PROBLEM TO SOLVE:
Determine how many of the lines below include "htmlFor", then respond with that number and no other text.

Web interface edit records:
▽

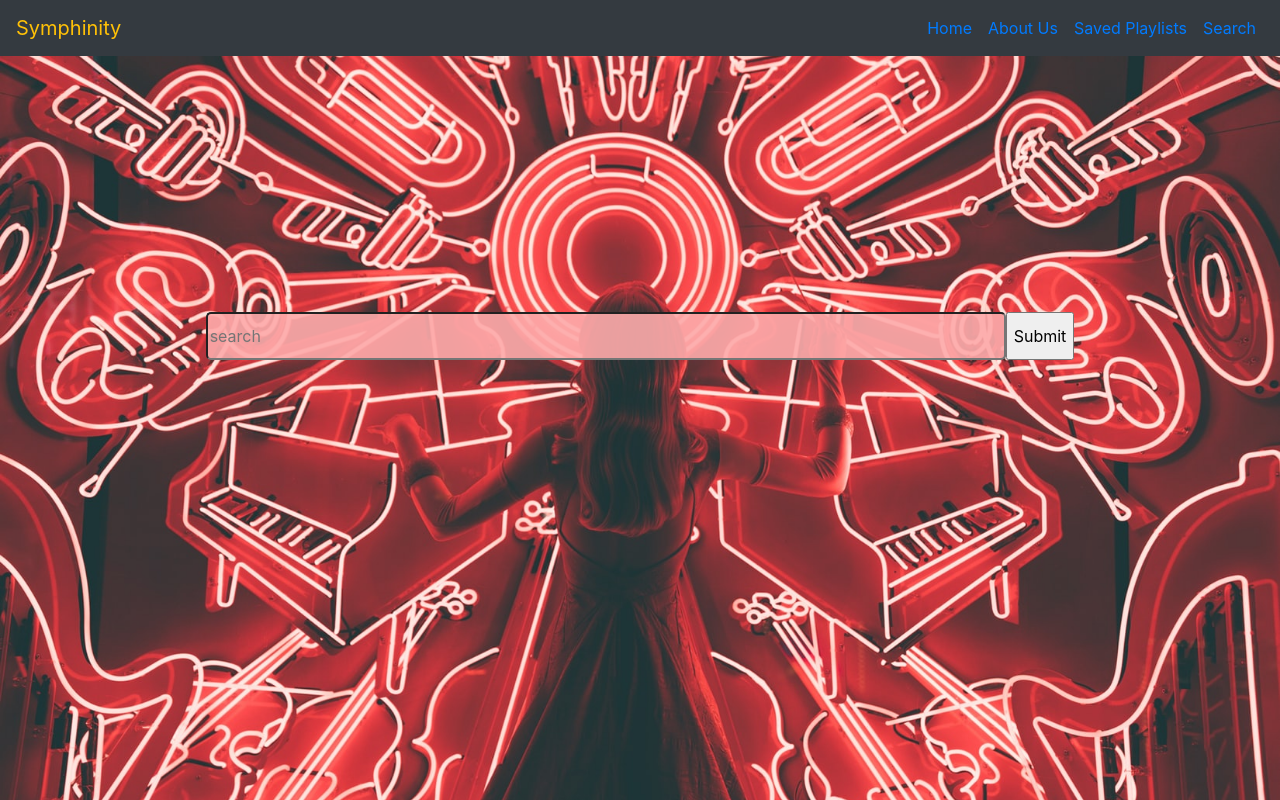
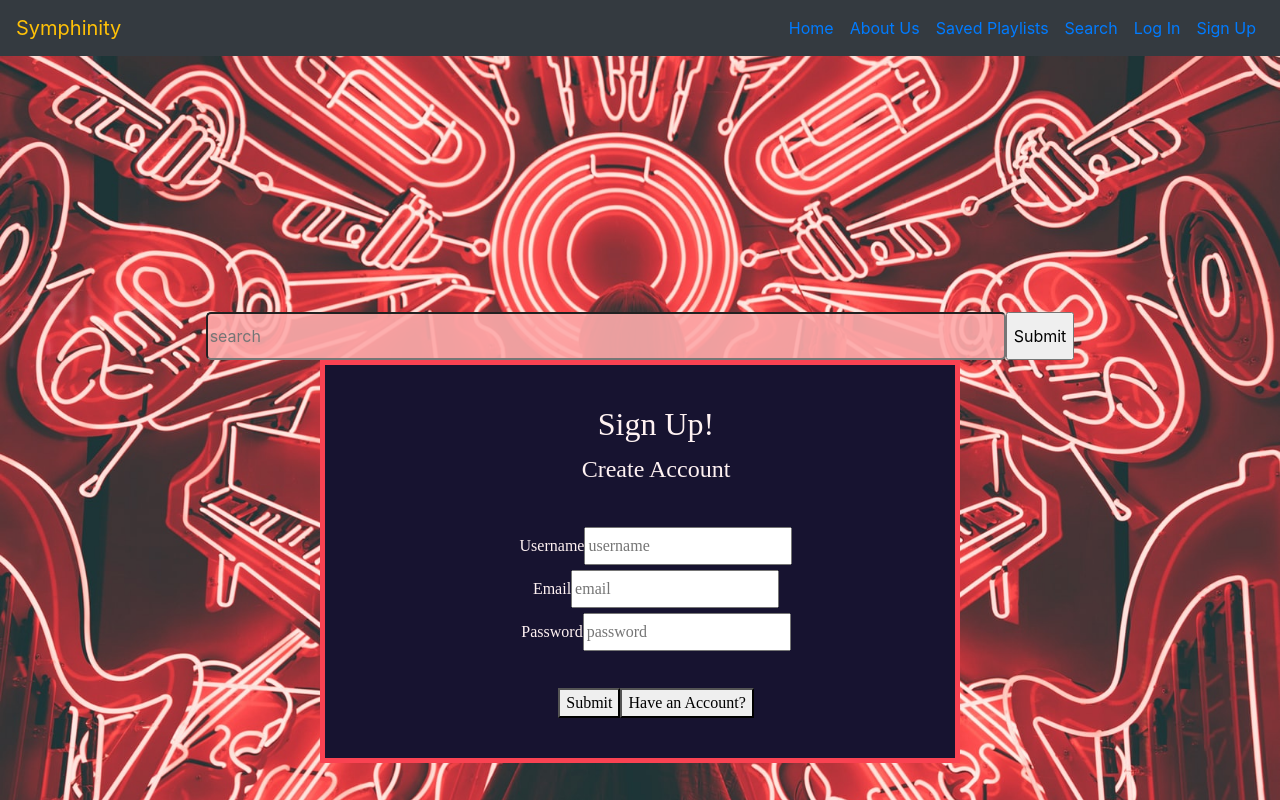
Before and after one commit to Build-Week-Spotify-Song-Suggester-1/Front-End, a React (Create React App) app in the folder spotify-song-suggester/: page /Reg in a window 1280 px wide. Built offline with nearby package versions, Linux system fonts and the light colour scheme.

Commit message:
Login Page added

```diff
--- a/spotify-song-suggester/src/App.js
+++ b/spotify-song-suggester/src/App.js
@@ -15,6 +15,8 @@ import {
 } from "reactstrap";
 import Playlists from "./components/playlists";
 import SearchResults from "./components/search-results";
+import Reg from "./components/Reg";
+import Login from "./components/Login"
 import { Route, Link, BrowserRouter as Router } from "react-router-dom";
 
 export default class App extends React.Component {
@@ -64,14 +66,27 @@ export default class App extends React.Component {
                     <Link to="/Search">Search</Link>
                   </NavLink>
                 </NavItem>
+                <NavItem>
+                  <NavLink className="text-danger">
+                    <Link to="/Login">Log In</Link>
+                  </NavLink>
+                </NavItem>
+                <NavItem>
+                  <NavLink className="text-danger">
+                    <Link to="/Reg">Sign Up</Link>
+                  </NavLink>
+                </NavItem>
               </Nav>
             </Collapse>
           </Navbar>
 
           <Form />
           {/* <Route path="/AboutUs" component={AboutUs} /> */}
+
           <Route path="/Playlists" component={Playlists} />
           <Route path="/Search" component={SearchResults} />
+          <Route path="/Reg" component={Reg} />
+          <Route path="/Login" component={Login} />
         </Router>
       </Fragment>
     );
--- a/spotify-song-suggester/src/components/Login.js
+++ b/spotify-song-suggester/src/components/Login.js
@@ -1,53 +1,75 @@
-// import React, { useState } from "react";
-// import styled from 'styled-components';
+import React, { useState } from "react";
+import styled from 'styled-components';
+
+const Div = styled.div`
+    text-align: center;
+    background-color: #171330;
+    color: #FFF2F2;
+    font-family: Muli;
+    width: 50%;
+    margin: auto;
+    padding: 2.5rem 3rem 2.5rem 5rem;
+    border: 5px solid #fa4252;
+  `;
+const Ul = styled.div`
+list-style-type:none;
+line-height: 2;
+padding: 2rem 3.5rem;
+
+`
 
 
+const LoginForm = props => {
+    const [Loginuser, setLoginUser] = useState({
+        username: "",
+        Password: ""
 
-// const LoginForm = props => {
-//     const [Loginuser, setLoginUser] = useState({
-//         username: "",
-//         Password: ""
+    });
 
-//     });
+    const handleChanges = event => {
+        setLoginUser({ ...Loginuser, [event.target.name]: event.target.value});
+    };
 
-//     const handleChanges = event => {
-//         setLoginUser({ ...Loginuser, [event.target.name]: event.target.value});
-//     };
+    const submitForm = event => {
+        event.preventDefault();
+        props.addNewUser(Loginuser);
+        setLoginUser({ username: "", email: "", password: ""});
+    };
 
-//     const submitForm = event => {
-//         event.preventDefault();
-//         props.addNewUser(Loginuser);
-//         setLoginUser({ username: "", email: "", password: ""});
-//     };
+    return(
+        <Div>
+        <form onSubmit={submitForm}>
+            <h2>Log In</h2>
+            <fieldset>
+            <Ul>
+                <li>
+             <label htmlFor= "username">Username</label>
+                <input
+                id= "username"
+                type="text"
+                name="username"
+                placeholder="username"
+                onChange={handleChanges}
+                value={Loginuser.username}
+                />
+            </li>
+            <li>
+            <label htmlFor= "password">Password</label>
+                <input
+                id= "password"
+                type="text"
+                name="password"
+                placeholder="password"
+                onChange={handleChanges}
+                value={Loginuser.role}/>
+                </li>
+        </Ul>
+            </fieldset>
 
-//     return(
-//         <form onSubmit={submitForm}>
-//             <h2>Log In</h2>
-//             <fieldset>
-//              <label htmlFor= "username">Username</label>
-//                 <input
-//                 id= "username"
-//                 type="text"
-//                 name="username"
-//                 placeholder="username"
-//                 onChange={handleChanges}
-//                 value={Loginuser.username}
-//                 />
+            <button type='submit'>Log In</button>
 
-//             <label htmlFor= "password">Password</label>
-//                 <input
-//                 id= "password"
-//                 type="text"
-//                 name="password"
-//                 placeholder="password"
-//                 onChange={handleChanges}
-//                 value={Loginuser.role}/>
-//             </fieldset>
-
-//             <button type='submit'>Log In</button>
-
-//         </form>
-
-//     );
-// };
-// export default LoginForm;
+        </form>
+        </Div>
+    );
+};
+export default LoginForm;
--- a/spotify-song-suggester/src/components/Reg.js
+++ b/spotify-song-suggester/src/components/Reg.js
@@ -2,39 +2,25 @@ import React, { useState } from "react";
 import styled from 'styled-components';
 
 const Div = styled.div`
-
+    text-align: center;
     background-color: #171330;
     color: #FFF2F2;
     font-family: Muli;
     width: 50%;
     margin: auto;
-    padding: 2.5rem;
+    padding: 2.5rem 3rem 2.5rem 5rem;
     border: 5px solid #fa4252;
   `;
 
   const Ul = styled.div`
     list-style-type:none;
-    line-height: 2.5;
+    line-height: 2;
+    padding: 2rem 3.5rem;
+
     `
 
-  const Button = styled.div`
-    box-shadow:inset 0px 0px 9px 0px #fbafe3;
-	background:linear-gradient(to bottom, #ff5bb0 5%, #ef027d 100%);
-	background-color:#EF019F;
-	border-radius:6px;
-	border:1px solid #ee1eb5;
-	display:inline-block;
-	color:#ffffff;
-	font-size:20px;
-	font-weight:bold;
-	padding:6px 40px;
-	text-decoration:none;
-	text-shadow:0px 1px 0px #c70067;
-`;
-// .myButton:hover {
-// background: #1C6EA4; }
-// .myButton:active {
-// background: #144E75; }
+
+
 
 
 
@@ -64,7 +50,7 @@ const RegForm = props => {
             <legend>Create Account</legend>
             <Ul>
                 <li>
-                  <label htmlFor= "username">Username </label>
+                  <label htmlFor= "username">Username</label>
                     <input
                        id= "username"
                        type="text"
@@ -75,7 +61,7 @@ const RegForm = props => {
                     />
                 </li>
                 <li>
-                    <label htmlFor= "email">Email </label>
+                    <label htmlFor= "email">Email</label>
                         <input
                         id= "email"
                         type="text"
@@ -98,9 +84,9 @@ const RegForm = props => {
             </Ul>
             </fieldset>
 
-                <Button type='submit'>Submit</Button>
+                <button type='submit'>Submit</button>
 
-                <Button type="button">Have an Account?</Button>
+                <button type="button">Have an Account?</button>
 
         </form>
        </Div>
--- a/spotify-song-suggester/src/index.js
+++ b/spotify-song-suggester/src/index.js
@@ -3,8 +3,8 @@ import ReactDOM from "react-dom";
 import "./index.css";
 import App from "./App";
 import * as serviceWorker from "./serviceWorker";
-import "bootstrap/dist/js/bootstrap.bundle.min";
-import "bootstrap/dist/css/bootstrap.min.css";
+// import "bootstrap/dist/js/bootstrap.bundle.min";
+// import "bootstrap/dist/css/bootstrap.min.css";
 
 ReactDOM.render(<App />, document.getElementById("root"));
 
```
Also changed, not shown: 1 other file (tests, documents, lock files or other folders).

△

EXPECTED ANSWER:
8